WORK TASK ->
How many lines below contain the word "footer"? Answer with that number alone.

>>>

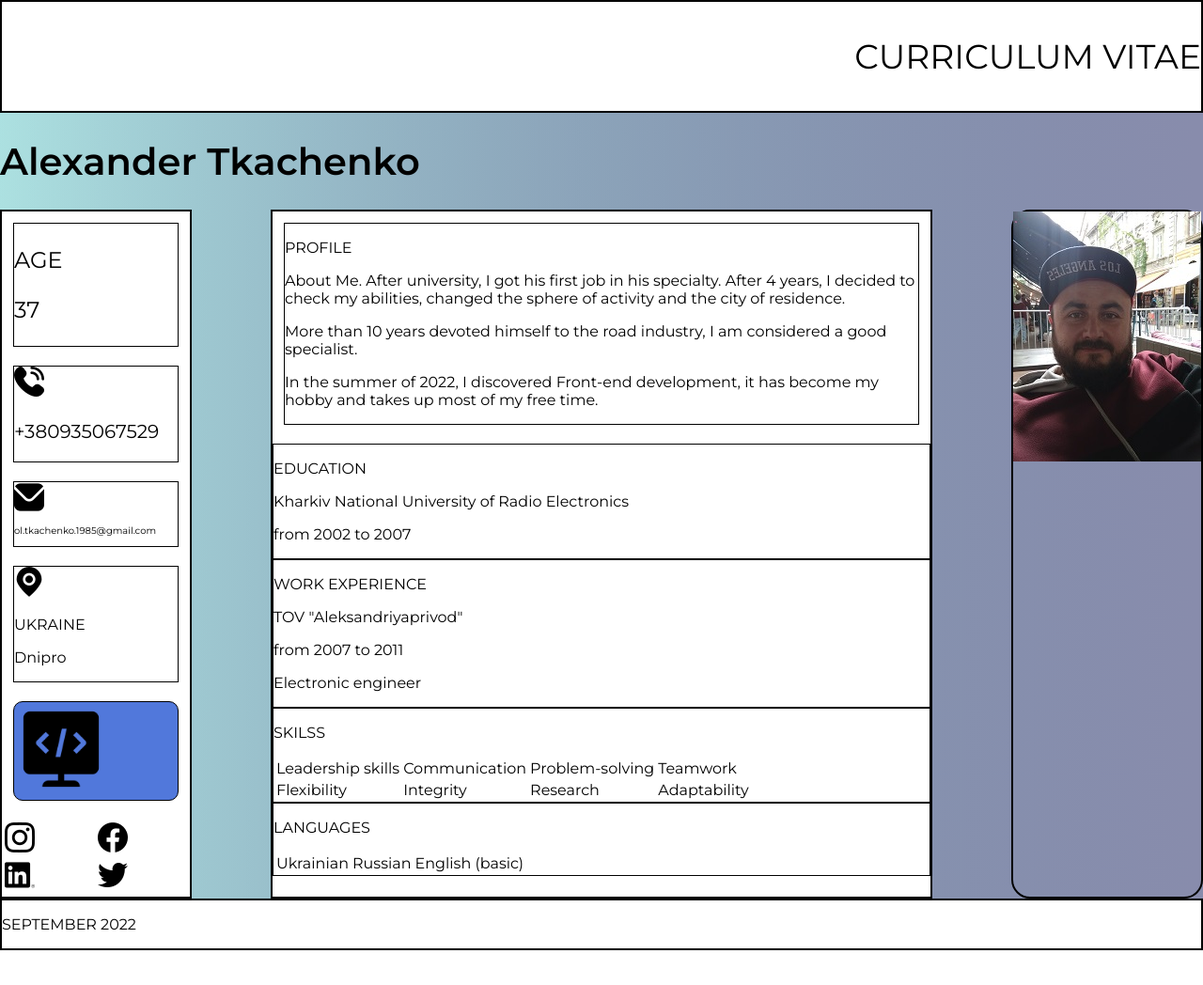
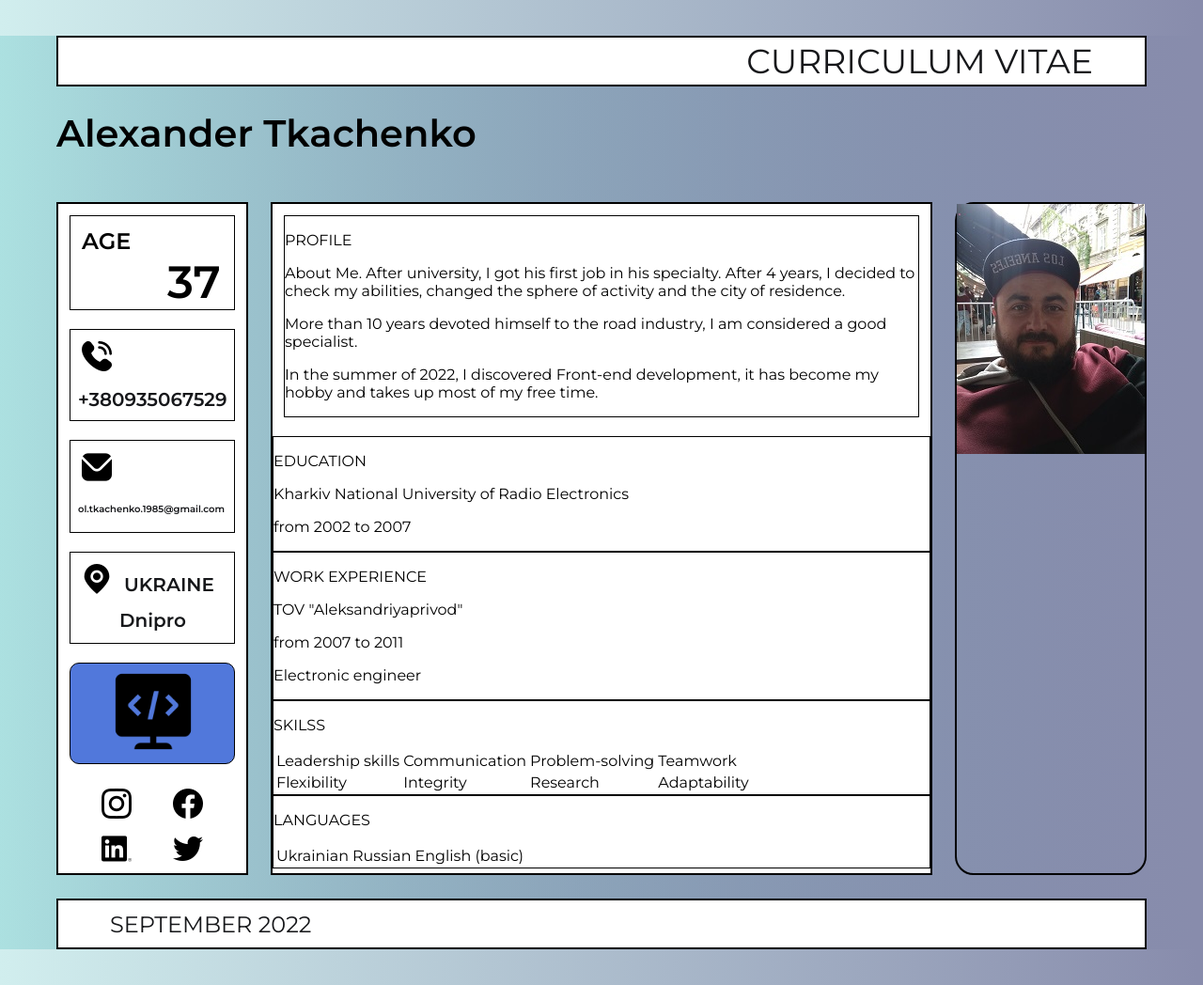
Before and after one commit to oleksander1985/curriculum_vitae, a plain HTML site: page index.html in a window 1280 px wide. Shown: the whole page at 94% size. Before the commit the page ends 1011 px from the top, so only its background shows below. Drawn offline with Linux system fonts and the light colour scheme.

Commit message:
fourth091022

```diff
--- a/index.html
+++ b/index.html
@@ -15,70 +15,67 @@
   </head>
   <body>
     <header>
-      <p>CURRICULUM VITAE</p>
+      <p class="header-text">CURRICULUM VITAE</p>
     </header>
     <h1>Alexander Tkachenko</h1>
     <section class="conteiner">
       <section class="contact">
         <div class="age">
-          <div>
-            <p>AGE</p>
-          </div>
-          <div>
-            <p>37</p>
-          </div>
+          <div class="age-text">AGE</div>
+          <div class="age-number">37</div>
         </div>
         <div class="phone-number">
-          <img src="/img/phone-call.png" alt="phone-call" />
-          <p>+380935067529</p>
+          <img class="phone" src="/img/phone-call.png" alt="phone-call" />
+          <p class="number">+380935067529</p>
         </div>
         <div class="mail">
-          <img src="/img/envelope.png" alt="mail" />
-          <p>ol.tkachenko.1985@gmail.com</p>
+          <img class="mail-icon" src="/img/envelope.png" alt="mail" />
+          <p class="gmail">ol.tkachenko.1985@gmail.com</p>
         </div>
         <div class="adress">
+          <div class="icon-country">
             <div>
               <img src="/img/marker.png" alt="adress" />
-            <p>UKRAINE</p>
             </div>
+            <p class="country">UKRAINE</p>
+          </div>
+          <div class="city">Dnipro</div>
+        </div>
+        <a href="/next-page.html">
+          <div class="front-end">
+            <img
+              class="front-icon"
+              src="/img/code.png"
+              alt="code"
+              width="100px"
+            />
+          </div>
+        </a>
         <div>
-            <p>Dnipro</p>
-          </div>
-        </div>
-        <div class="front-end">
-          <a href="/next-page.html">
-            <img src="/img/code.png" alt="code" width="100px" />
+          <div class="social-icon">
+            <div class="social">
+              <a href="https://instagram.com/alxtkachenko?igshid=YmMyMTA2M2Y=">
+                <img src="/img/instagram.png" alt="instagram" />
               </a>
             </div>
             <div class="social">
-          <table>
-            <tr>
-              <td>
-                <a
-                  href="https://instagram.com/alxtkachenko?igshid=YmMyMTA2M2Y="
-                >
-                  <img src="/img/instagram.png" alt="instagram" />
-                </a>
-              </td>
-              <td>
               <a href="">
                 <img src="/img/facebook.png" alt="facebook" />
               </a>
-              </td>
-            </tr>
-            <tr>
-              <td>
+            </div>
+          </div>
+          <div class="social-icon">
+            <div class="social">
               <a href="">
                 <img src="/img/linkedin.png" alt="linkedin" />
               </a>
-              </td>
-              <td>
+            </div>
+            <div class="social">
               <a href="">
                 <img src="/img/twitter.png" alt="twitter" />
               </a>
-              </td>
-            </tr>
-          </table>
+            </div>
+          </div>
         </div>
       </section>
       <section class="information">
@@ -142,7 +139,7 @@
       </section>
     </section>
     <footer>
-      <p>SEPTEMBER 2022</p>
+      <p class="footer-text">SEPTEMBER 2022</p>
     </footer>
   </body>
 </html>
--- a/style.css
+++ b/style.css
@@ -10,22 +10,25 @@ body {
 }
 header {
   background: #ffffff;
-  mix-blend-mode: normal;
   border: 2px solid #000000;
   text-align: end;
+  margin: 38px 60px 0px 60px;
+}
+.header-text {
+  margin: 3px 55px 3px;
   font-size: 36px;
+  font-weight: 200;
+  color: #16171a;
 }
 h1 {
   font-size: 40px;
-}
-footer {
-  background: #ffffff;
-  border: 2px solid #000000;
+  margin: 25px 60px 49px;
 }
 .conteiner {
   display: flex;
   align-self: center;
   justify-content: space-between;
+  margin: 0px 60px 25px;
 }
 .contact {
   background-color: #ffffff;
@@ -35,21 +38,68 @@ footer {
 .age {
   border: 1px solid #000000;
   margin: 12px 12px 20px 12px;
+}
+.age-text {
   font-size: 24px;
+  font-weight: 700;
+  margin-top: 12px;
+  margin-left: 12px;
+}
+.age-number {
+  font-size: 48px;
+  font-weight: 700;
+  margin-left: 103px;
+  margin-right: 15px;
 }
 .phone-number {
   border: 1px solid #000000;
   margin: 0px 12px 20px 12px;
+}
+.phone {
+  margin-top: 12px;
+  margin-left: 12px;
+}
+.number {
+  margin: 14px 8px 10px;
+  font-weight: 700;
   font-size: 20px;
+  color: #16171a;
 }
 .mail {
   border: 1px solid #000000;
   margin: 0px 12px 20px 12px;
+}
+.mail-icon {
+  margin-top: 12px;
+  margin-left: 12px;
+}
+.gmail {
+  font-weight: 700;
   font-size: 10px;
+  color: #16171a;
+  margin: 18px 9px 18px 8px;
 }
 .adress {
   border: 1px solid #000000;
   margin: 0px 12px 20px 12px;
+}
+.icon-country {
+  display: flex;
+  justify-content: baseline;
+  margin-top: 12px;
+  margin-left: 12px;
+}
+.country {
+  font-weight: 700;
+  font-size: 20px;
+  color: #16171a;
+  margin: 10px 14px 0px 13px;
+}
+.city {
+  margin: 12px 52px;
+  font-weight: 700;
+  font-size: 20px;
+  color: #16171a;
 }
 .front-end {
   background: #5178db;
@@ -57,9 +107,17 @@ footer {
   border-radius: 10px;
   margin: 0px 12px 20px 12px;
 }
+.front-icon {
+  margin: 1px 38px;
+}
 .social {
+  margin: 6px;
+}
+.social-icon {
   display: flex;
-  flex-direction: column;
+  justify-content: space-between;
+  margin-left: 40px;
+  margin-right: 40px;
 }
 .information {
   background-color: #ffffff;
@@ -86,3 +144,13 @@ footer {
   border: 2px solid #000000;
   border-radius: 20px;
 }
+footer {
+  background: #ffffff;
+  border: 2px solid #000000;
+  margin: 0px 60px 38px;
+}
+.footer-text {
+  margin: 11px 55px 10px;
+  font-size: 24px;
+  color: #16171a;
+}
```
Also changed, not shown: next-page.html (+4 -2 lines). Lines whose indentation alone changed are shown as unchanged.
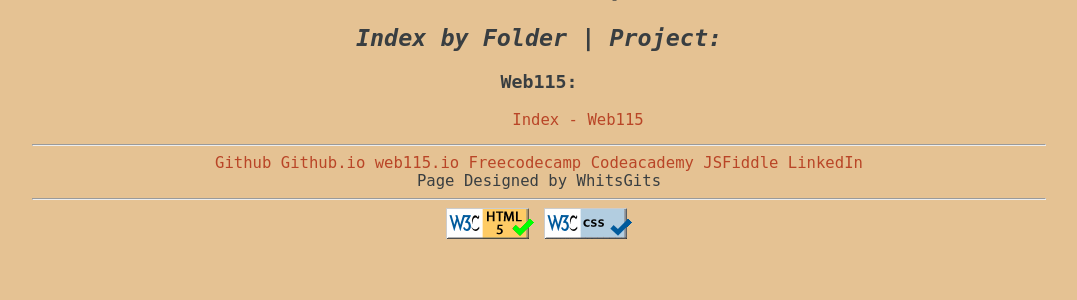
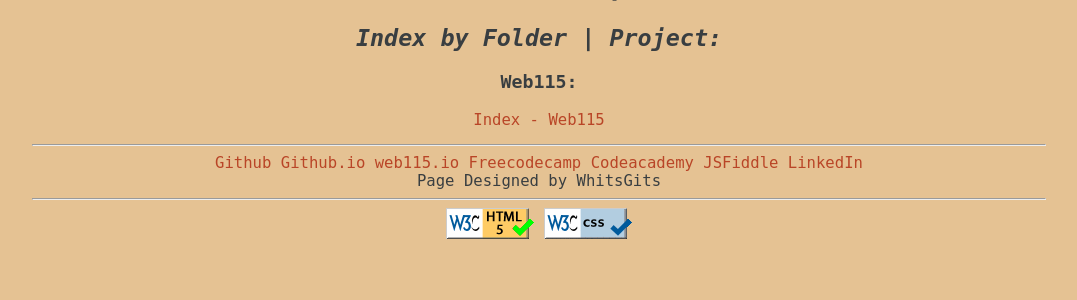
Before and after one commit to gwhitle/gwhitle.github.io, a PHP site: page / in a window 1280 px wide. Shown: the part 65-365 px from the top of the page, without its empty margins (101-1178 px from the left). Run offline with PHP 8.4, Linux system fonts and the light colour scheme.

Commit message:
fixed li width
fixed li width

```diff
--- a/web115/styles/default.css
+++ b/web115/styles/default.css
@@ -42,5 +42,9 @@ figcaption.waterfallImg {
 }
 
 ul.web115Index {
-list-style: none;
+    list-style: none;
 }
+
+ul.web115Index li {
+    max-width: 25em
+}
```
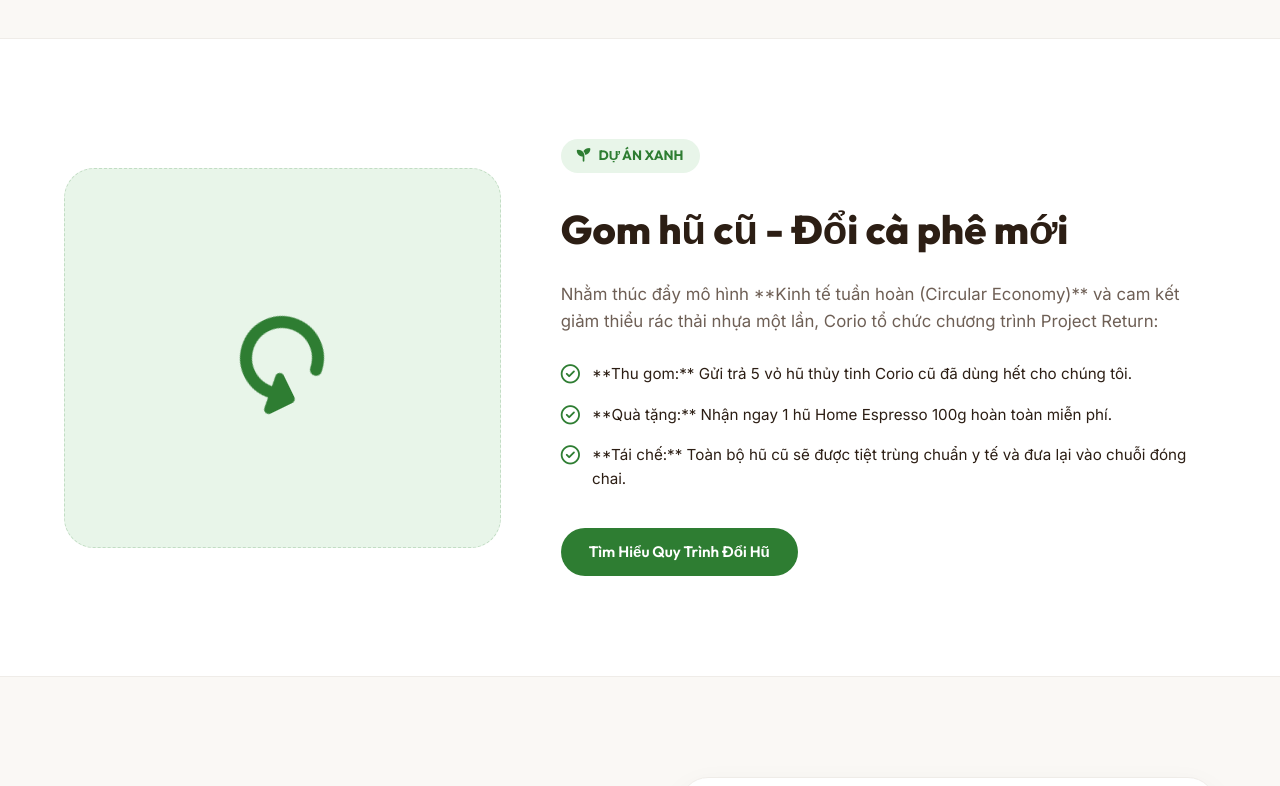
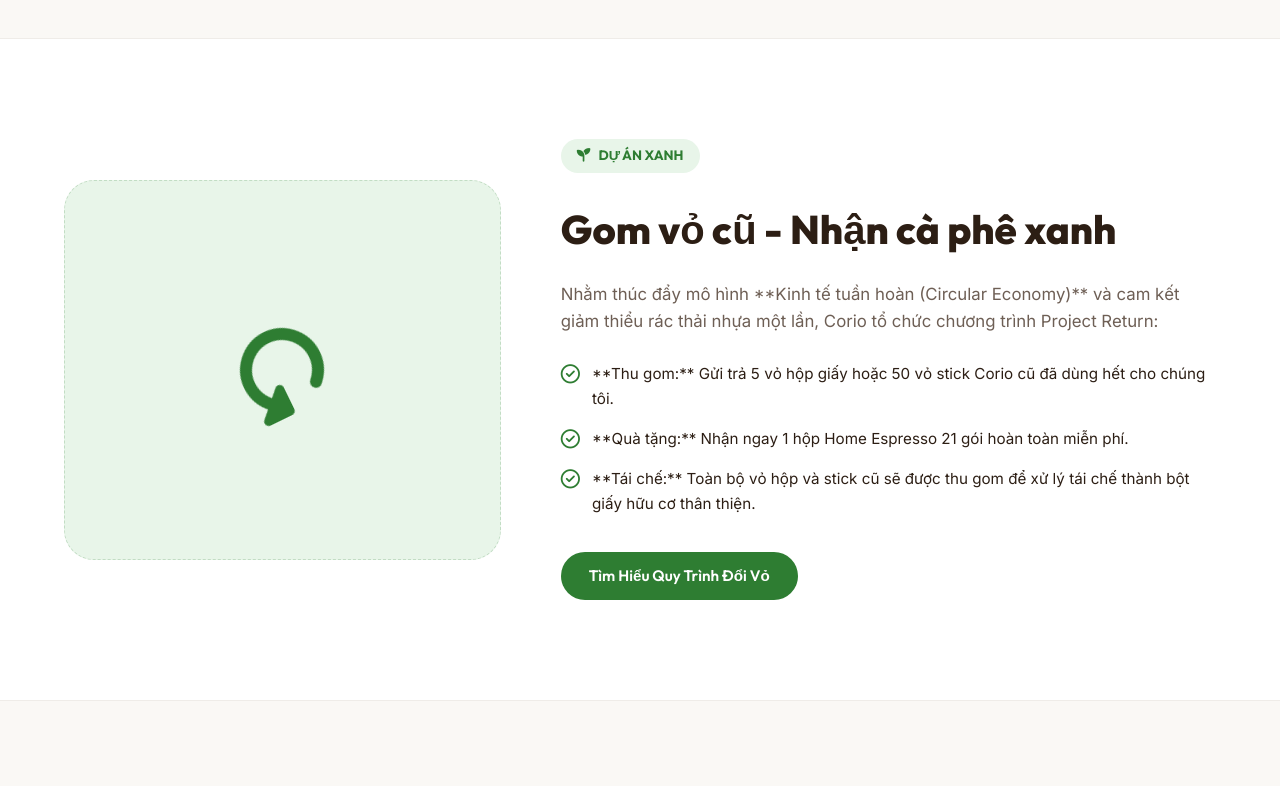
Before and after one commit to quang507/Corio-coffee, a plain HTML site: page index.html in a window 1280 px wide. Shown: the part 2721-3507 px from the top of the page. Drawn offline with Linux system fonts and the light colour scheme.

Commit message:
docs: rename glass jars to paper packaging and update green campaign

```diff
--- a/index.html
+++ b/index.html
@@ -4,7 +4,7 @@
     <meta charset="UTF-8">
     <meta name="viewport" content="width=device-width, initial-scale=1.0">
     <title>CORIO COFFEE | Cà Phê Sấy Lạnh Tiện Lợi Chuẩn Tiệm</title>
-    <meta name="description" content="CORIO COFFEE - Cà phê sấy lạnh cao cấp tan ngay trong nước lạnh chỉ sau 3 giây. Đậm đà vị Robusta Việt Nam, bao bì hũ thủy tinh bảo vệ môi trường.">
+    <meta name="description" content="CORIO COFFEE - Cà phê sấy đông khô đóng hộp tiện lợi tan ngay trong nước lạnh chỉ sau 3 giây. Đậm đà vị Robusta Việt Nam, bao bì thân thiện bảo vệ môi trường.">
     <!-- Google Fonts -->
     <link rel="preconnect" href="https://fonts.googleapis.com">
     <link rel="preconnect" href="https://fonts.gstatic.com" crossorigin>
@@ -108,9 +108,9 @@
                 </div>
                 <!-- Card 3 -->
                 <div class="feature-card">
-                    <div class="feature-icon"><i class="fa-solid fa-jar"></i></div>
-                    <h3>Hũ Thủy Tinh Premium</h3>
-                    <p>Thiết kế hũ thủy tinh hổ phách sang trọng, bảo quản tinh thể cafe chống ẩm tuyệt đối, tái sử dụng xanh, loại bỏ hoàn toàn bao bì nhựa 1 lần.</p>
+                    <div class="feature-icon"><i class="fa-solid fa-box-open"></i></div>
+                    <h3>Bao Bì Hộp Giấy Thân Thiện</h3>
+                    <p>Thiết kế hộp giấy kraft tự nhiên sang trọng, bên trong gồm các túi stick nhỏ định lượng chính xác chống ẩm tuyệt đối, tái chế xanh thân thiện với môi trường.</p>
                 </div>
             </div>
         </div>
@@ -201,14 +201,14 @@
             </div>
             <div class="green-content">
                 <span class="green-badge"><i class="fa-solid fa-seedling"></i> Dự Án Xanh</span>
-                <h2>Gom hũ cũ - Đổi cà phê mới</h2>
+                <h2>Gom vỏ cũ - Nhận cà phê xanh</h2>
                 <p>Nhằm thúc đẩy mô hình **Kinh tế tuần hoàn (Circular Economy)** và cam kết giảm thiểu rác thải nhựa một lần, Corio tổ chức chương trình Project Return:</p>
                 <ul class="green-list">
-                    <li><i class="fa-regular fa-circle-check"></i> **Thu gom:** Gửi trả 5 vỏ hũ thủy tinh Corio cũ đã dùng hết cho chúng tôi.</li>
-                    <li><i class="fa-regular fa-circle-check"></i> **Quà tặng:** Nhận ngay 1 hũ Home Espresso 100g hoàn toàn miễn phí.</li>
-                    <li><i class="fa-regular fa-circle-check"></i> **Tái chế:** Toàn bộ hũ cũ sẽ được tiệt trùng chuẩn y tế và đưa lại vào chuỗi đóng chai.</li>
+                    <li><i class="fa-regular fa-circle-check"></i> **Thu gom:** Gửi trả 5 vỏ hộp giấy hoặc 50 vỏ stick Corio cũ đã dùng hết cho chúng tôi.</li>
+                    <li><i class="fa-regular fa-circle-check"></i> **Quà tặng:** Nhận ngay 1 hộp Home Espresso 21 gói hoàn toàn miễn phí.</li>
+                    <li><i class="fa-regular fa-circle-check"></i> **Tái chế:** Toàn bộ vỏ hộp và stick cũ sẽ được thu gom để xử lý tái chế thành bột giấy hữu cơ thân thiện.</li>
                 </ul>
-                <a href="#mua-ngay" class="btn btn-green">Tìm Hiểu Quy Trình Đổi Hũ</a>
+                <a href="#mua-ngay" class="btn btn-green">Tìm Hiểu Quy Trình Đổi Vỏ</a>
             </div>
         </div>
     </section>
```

<<<

WRITTEN RESPONSE ->
9